The two rotational invariants calculated for the 10 models generally agreed well with each other. Figure 4a shows the invariants at site NM04 as sounding curves of their real and imaginary parts scaled by the square root of the period. \({\text{CV}}_{{{\text{sk}}}}\) was at most 1.4% and was less than 1% in most of the periods. \(Z_{{{\text{tr}}}}\) was very close to zero, suggesting the three dimensionality is small, and \({\text{CV}}_{{{\text{tr}}}}\) was more than ~ 20%. These trends were common to all sites. Figure 5 shows the relationship between \(\mu\) and \({\text{CV}}\) for the rotational invariants at all sites. \({\text{CV}}_{{{\text{sk}}}}\) was mostly less than 1%, and it was ~ 1.5 to ~ 3 orders smaller than \({\text{CV}}_{{{\text{tr}}}}\). \({\text{CV}}_{{{\text{tr}}}}\) tended to increase as the period decreases, and was also large at approximately 10,000 s at sites NM13, 14, and 15. These trends were related to the magnitude of \(\mu_{{{\text{tr}}}}\), because \(\log {\text{CV}}_{{{\text{tr}}}}\) was negatively correlated with \(\log \sqrt T \left {\mu_{{{\text{tr}}}} } \right\). \({\text{CV}}_{{{\text{tr}}}}\) over 100% did not mean that the forward calculation was inaccurate, but that \(\left {\mu_{{{\text{tr}}}} } \right\) was too small to distinguish from zero (i.e., threedimensionality is negligible). In contrast, \({\text{CV}}_{{{\text{sk}}}}\) was relatively high at approximately 1000 s and was positively correlated with the magnitude of \(\mu_{{{\text{sk}}}}\). There was a positiondependent trend in which \({\text{CV}}_{{{\text{tr}}}}\) was lower and \({\text{CV}}_{{{\text{sk}}}}\) was higher at the western sites.
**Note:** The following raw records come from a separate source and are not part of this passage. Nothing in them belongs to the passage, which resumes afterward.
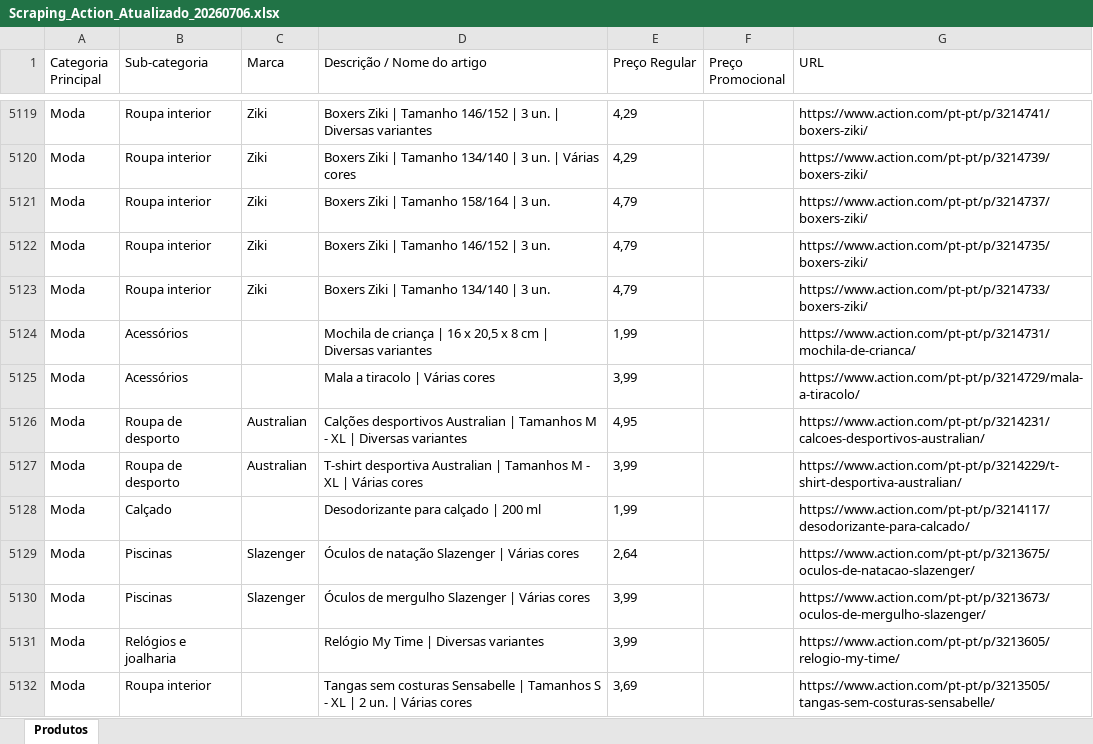
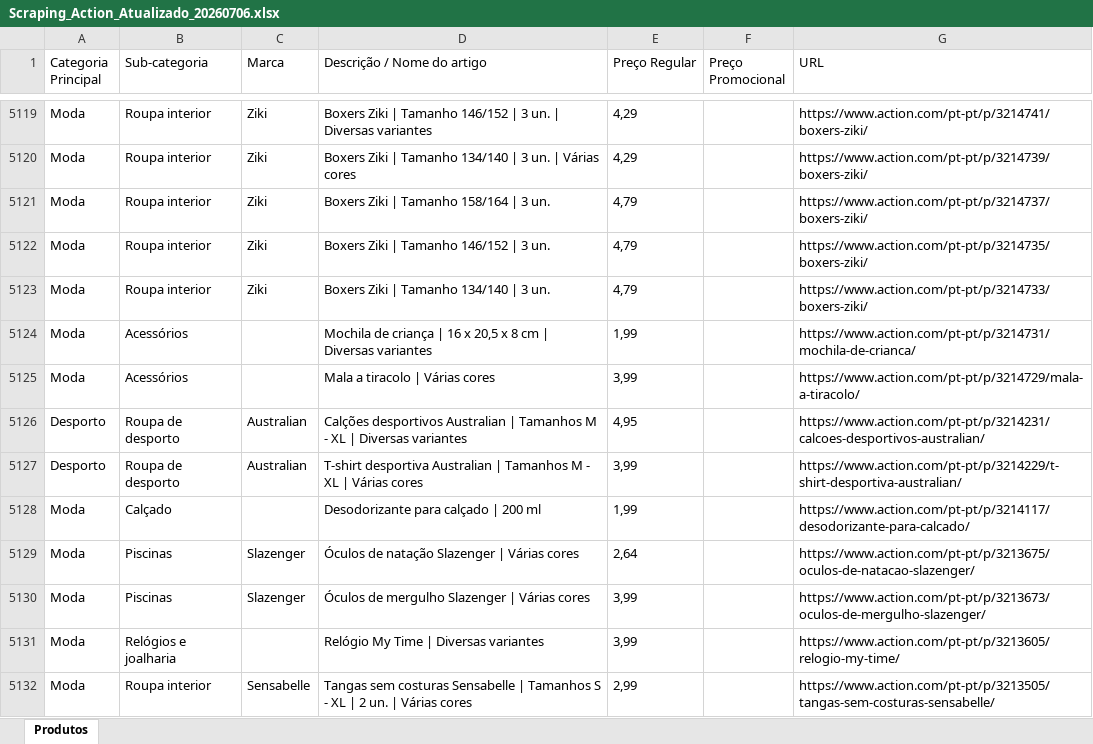
Before and after one commit to Holiday090/teste01, an Excel workbook: Scraping_Action_Atualizado_20260706.xlsx, sheet Produtos, drawn as a sheet; only a part is shown, gaps mark what is left out; values as stored, in another font and other column widths than the file's, no borders; the diff covers the shown part only; the diff names each change by its address in the sheet, - before the commit and + after, or states it on an @@ line.

```diff
--- a/Scraping_Action_Atualizado_20260706.xlsx (sheet Produtos)
+++ b/Scraping_Action_Atualizado_20260706.xlsx (sheet Produtos)
-A5126:A5127 (Categoria Principal): Moda
+A5126:A5127 (Categoria Principal): Desporto
-C5132 (Marca): (empty)
+C5132 (Marca): Sensabelle
-E5132 (Preço Regular): 3,69
+E5132 (Preço Regular): 2,99
```
Also changed, not shown: 21 edited cells elsewhere in this sheet, 1 other file.
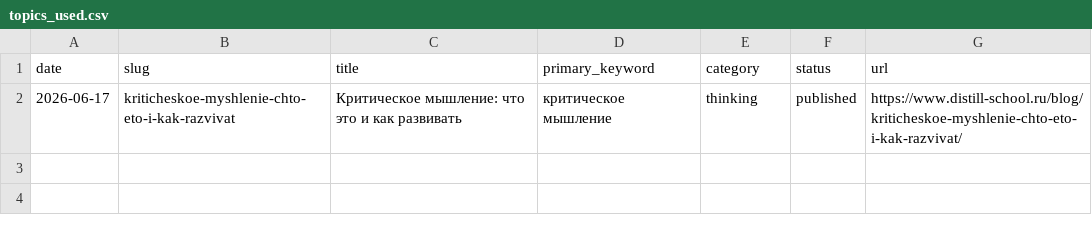
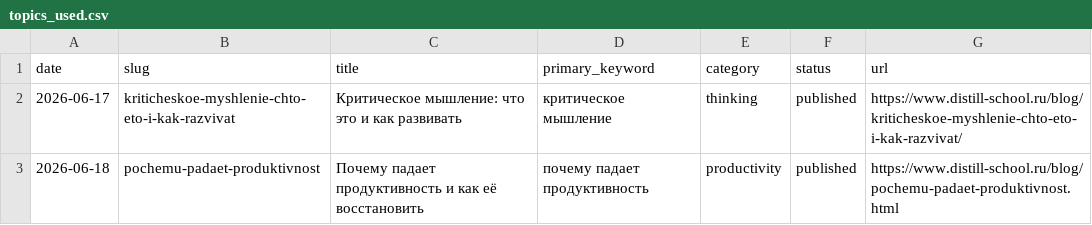
Before and after one commit to zyulinspace-stack/distill-seo, a CSV file: content-factory/data/topics_used.csv, drawn as a sheet; the diff names each change by its address in the sheet, - before the commit and + after, or states it on an @@ line.

```diff
--- a/content-factory/data/topics_used.csv
+++ b/content-factory/data/topics_used.csv
+row 3: 2026-06-18 | pochemu-padaet-produktivnost | Почему падает продуктивность и как её восстановить | почему падает продуктивность | productivity | published | https://www.distill-school.ru/blog/pochemu-padaet-produktivnost.html
```
Also changed, not shown: content-factory/data/topics_backlog.csv.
The synthesized MT impedance elements from the 10 models can be directly compared by rotating the responses to a common coordinate system. The trajectories by rotation demonstrate that the variance (and thus the standard deviation and the coefficient of variation) was not constant with the azimuth of the coordinate system (Fig. 6). Around the azimuths resulting in locally minimum the diagonal elements, which is approximately \( 50^\circ\) and \(+ 40^\circ\) in the NW Pacific case, their magnitude was close to that of \(Z_{{{\text{tr}}}}\), and the variance became larger. The offdiagonal elements show the largest split around the azimuths (\(Z_{xy}\) shifted by 90° corresponds to \(Z_{yx}\) in the trajectory), and the variance of either \(Z_{xy}\) or \(Z_{yx}\) was the smallest, while the other was the largest. In the \(\left( {x_{{\text{N}}} ,y_{{\text{E}}} } \right)\) coordinate system, which the magnitude of the diagonal elements is close to its maximum with respect to the rotation angle in the NW Pacific case (Fig. 6b), the \({\text{CVs}}\) of the diagonal elements were mostly a few percent and less than ~ 10% in the shortest periods, while the \({\text{CVs}}\) of the offdiagonal elements were slightly higher or lower than \({\text{CV}}_{{{\text{sk}}}}\) depending on whether the magnitude was higher or lower than \(\left {\mu_{{{\text{sk}}}} } \right\), as shown by the sounding curves for site NM04 (Fig. 4b).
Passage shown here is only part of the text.